Task goal — Scan the data below for the string "shown". Show every line where it turns up.

Data for processing —
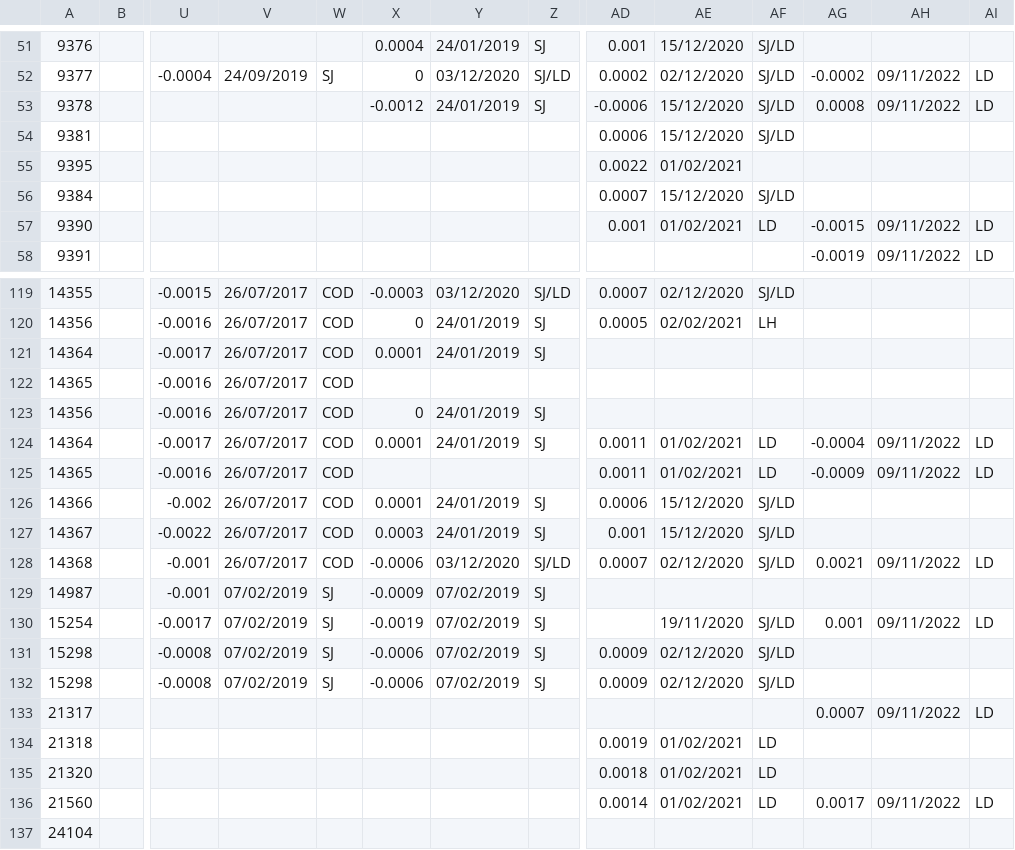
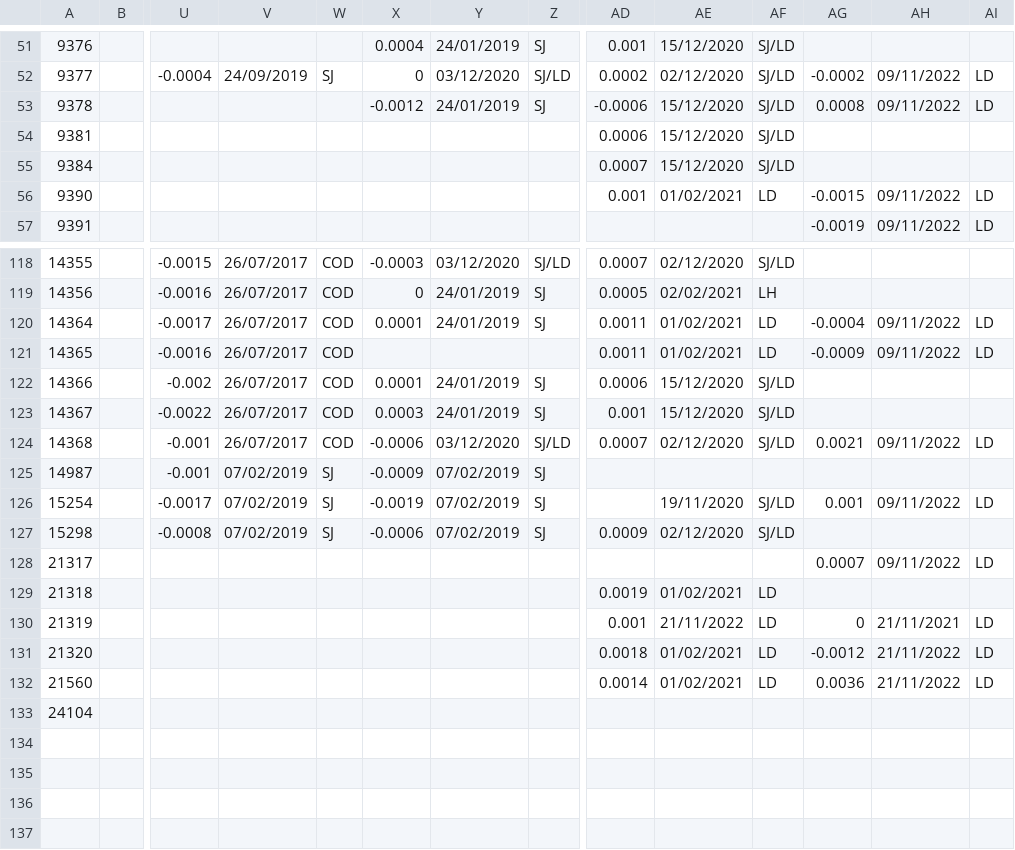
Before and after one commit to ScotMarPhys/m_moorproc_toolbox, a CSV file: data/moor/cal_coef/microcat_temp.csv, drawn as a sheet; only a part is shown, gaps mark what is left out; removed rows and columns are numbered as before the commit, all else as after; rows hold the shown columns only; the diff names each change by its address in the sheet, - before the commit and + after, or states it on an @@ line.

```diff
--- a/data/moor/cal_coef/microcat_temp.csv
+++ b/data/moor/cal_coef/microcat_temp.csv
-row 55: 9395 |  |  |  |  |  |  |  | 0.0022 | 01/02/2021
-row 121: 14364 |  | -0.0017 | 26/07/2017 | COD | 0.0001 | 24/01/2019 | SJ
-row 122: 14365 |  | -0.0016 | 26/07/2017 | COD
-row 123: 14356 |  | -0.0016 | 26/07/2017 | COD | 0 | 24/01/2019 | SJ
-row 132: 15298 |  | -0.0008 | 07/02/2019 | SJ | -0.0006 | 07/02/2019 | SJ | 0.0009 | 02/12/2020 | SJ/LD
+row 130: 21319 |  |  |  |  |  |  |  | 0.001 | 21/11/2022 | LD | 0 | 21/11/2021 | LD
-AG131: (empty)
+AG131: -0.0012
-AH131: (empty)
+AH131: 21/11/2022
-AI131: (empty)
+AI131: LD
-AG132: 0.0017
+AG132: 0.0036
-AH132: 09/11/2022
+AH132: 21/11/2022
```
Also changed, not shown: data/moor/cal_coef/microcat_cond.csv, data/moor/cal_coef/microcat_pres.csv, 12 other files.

Task result —
Before and after one commit to ScotMarPhys/m_moorproc_toolbox, a CSV file: data/moor/cal_coef/microcat_temp.csv, drawn as a sheet; only a part is shown, gaps mark what is left out; removed rows and columns are numbered as before the commit, all else as after; rows hold the shown columns only; the diff names each change by its address in the sheet, - before the commit and + after, or states it on an @@ line.
Also changed, not shown: data/moor/cal_coef/microcat_cond.csv, data/moor/cal_coef/microcat_pres.csv, 12 other files.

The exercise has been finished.